You might also have intravenous (IV) sedation. With IV sedation, you'll be drowsy but remain conscious during the procedure.
During the procedure
Using the scope, your doctor will insert small needles into your prostate. You might feel a little pain or discomfort when the radio waves pass through the needles to heat and destroy prostate tissue.
After the procedure
You will likely have a urinary catheter in place because of swelling that blocks urine flow. The catheter is generally removed after one to three days. You will likely need to take antibiotics to prevent a urinary tract infection.
You might notice:
- Blood in your urine. This shouldn't last for more than a few days.
- Irritating urinary symptoms. You might feel an urgent or frequent need to urinate, or you might have to get up more often during the night to urinate. Most men experience burning, especially at the tips of their penises and as they finish urinating. These symptoms generally last about a week.
- Difficulty holding urine. Incontinence can occur because your bladder is used to having to push urine through a urethra narrowed by enlarged prostate tissue. For most men, this issue improves with time.
- Urinary tract infection. Urinary tract infections are a possible complication after any enlarged prostate procedure. The risk of infection increases the longer you have a catheter in place. Some men have recurring urinary tract infections after TUNA.

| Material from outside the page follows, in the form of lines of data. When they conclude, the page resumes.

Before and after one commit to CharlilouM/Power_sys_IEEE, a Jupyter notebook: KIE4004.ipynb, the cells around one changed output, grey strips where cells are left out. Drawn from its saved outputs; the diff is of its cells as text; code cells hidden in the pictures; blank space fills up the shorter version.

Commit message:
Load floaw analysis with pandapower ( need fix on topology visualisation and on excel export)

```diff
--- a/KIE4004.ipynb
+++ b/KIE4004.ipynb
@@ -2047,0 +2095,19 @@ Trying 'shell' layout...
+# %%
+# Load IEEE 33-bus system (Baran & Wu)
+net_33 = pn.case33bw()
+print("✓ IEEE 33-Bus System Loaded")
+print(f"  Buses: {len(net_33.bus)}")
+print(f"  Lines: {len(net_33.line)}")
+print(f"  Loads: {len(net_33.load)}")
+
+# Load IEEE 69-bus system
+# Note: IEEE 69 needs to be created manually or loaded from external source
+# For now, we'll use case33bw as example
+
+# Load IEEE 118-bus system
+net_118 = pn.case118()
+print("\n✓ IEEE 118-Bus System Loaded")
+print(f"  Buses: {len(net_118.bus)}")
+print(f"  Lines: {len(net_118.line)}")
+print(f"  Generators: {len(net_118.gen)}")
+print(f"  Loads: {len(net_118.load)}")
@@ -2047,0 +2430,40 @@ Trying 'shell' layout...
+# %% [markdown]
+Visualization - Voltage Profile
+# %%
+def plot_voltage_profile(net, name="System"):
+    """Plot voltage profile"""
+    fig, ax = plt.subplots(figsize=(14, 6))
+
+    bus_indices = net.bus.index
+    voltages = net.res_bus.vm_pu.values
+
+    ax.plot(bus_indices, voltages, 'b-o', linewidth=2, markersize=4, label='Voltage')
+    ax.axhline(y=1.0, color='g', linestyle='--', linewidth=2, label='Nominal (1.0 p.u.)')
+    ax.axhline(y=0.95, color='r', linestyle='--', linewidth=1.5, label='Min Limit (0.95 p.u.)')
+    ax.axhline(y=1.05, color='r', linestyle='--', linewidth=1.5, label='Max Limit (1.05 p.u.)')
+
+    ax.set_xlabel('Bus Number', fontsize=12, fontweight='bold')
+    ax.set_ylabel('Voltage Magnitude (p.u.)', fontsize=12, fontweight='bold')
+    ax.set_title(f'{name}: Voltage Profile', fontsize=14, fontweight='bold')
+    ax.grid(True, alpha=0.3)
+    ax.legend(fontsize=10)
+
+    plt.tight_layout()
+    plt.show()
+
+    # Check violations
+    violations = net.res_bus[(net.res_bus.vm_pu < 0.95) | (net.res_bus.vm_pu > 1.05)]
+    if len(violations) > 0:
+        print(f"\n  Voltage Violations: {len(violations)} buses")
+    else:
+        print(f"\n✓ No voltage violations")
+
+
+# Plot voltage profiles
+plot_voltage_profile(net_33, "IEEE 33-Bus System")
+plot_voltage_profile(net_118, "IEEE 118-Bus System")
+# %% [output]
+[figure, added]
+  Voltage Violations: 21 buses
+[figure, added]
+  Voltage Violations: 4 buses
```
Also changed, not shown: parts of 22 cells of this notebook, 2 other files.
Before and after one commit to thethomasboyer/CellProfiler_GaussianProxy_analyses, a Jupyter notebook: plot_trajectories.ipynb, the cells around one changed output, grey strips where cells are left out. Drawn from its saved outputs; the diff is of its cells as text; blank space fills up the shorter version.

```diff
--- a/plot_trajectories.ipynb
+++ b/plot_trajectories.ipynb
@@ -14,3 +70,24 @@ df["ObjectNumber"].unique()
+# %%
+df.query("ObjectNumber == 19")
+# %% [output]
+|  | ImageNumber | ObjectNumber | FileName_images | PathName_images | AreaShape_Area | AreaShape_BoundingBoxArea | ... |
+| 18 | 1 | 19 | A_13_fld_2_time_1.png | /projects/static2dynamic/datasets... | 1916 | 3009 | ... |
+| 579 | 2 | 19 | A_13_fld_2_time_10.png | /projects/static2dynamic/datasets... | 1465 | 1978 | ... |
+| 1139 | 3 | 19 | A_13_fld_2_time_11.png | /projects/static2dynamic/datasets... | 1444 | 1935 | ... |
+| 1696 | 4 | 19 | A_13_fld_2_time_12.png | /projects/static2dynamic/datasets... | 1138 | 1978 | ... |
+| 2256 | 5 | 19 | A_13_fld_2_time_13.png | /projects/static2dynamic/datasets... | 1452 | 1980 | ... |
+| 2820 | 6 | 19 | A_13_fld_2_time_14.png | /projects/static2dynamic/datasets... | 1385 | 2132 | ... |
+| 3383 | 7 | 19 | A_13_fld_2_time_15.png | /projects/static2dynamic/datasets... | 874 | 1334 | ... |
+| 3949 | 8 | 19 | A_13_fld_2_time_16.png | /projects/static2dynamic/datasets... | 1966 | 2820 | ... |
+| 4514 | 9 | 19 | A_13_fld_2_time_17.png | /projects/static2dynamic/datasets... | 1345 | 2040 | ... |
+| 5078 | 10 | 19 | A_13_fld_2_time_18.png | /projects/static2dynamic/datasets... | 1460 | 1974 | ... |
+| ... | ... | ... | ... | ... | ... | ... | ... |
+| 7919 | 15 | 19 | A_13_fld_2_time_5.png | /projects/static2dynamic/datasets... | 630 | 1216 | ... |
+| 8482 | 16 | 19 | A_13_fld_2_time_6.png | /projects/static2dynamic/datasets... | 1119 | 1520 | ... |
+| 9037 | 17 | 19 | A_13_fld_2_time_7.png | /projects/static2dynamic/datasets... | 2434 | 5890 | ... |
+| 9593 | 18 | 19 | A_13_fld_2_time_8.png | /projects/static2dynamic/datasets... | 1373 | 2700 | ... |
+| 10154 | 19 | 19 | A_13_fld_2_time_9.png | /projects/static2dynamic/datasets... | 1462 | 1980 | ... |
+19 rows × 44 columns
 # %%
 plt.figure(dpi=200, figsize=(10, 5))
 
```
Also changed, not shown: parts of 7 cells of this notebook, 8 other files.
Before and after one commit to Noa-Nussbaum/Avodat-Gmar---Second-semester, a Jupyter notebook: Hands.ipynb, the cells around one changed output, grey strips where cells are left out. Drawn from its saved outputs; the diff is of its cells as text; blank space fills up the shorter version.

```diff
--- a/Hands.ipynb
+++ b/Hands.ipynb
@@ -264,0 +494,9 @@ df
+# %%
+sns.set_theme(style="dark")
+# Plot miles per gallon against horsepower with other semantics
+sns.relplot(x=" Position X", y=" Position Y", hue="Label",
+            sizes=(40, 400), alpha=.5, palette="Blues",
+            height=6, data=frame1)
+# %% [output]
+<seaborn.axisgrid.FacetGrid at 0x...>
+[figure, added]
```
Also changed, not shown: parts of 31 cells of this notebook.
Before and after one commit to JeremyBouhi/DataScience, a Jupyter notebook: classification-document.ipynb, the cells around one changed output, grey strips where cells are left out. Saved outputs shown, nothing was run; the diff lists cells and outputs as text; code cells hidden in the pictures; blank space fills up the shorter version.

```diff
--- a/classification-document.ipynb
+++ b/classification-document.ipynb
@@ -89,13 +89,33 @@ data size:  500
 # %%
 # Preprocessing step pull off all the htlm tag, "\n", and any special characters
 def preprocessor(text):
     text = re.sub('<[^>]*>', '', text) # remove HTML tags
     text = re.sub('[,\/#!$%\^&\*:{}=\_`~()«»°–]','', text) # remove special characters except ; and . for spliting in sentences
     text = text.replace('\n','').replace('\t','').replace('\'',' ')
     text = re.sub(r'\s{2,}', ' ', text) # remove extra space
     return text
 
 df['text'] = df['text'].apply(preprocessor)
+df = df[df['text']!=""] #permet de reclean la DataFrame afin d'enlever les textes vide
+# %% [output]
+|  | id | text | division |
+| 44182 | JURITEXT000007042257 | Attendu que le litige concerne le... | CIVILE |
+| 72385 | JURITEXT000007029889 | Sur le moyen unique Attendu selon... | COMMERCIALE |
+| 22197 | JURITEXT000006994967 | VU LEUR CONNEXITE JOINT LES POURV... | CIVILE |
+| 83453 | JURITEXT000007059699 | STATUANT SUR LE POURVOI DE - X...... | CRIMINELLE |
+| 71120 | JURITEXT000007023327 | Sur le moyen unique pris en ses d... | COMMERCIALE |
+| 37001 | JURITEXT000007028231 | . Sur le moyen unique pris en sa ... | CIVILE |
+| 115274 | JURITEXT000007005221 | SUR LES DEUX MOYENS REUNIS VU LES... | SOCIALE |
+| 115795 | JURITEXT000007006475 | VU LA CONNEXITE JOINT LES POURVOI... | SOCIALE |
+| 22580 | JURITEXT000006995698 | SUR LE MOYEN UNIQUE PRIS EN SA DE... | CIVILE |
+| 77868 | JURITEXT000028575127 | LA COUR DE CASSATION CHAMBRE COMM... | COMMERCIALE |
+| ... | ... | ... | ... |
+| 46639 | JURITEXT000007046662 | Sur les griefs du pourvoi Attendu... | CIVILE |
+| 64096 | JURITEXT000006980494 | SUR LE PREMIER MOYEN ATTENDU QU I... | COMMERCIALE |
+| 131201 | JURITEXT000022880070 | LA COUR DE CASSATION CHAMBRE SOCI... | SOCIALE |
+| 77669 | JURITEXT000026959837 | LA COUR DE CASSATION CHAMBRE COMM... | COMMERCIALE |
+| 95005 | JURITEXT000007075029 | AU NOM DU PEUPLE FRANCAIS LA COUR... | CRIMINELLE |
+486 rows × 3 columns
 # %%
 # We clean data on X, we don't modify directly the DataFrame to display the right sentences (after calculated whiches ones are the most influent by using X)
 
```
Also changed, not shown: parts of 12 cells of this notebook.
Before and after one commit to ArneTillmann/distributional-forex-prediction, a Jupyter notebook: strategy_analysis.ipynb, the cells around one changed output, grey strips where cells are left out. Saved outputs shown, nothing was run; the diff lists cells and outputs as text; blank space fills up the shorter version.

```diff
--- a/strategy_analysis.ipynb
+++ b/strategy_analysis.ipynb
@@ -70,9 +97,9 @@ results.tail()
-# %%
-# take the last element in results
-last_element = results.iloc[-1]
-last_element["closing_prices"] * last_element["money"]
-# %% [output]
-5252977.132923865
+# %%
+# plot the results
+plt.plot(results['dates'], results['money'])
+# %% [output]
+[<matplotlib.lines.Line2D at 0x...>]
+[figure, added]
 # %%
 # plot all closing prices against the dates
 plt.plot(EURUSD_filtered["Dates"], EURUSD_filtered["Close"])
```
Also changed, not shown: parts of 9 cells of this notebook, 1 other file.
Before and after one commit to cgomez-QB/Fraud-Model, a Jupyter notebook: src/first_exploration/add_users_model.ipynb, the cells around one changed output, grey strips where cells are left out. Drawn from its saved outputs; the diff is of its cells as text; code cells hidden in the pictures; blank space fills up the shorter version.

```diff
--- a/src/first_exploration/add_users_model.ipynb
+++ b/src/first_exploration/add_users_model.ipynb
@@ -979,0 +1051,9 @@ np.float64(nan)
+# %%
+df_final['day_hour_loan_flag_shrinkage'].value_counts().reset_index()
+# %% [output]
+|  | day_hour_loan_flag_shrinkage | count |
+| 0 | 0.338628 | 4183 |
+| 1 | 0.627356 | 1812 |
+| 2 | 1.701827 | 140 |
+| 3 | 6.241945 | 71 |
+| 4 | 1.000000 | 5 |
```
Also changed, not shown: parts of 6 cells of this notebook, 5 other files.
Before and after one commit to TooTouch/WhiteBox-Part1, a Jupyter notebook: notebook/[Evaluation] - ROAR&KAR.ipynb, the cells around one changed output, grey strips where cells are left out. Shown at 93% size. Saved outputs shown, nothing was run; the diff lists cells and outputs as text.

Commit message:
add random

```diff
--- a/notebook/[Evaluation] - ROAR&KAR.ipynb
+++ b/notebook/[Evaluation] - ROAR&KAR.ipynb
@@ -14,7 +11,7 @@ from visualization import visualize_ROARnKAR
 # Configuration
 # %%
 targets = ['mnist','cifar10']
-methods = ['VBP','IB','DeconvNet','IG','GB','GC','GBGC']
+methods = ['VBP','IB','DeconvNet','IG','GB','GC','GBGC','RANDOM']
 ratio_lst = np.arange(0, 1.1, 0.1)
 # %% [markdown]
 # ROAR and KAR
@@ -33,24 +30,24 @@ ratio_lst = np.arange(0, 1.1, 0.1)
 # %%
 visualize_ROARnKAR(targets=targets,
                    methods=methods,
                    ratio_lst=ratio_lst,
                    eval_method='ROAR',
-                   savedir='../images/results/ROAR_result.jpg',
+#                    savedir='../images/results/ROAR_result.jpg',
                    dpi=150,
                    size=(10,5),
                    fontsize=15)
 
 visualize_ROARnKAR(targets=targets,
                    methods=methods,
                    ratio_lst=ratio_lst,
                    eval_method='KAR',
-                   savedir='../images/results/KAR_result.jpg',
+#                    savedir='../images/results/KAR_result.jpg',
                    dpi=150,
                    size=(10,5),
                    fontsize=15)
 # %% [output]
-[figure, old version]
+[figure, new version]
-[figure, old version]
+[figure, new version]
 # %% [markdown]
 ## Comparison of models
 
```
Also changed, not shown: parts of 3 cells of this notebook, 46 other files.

Oct. 25, 2016
- Cunningham GR, et al. Transurethral procedures for treating benign prostatic hyperplasia. http://www.uptodate.com/home. Accessed May 11, 2016.
- Wein AJ, et al., eds. Minimally invasive and endoscopic management of benign prostatic hyperplasia. In: Campbell-Walsh Urology. 11th ed. Philadelphia, Pa.: Elsevier; 2016. http://www.clinicalkey.com. Accessed May 11, 2016.
- Mandeville J, et al. Surgical management of male voiding dysfunction. Surgical Clinics of North America. 2016;96:491.
- Hollingsworth JM, et al. Lower urinary tract symptoms in men. BMJ. 2014;349:g4474.
- Care following transurethral resection of the prostate (TURP). Mayo Foundation for Medical Education and Research; 2012.
Transurethral needle ablation (TUNA)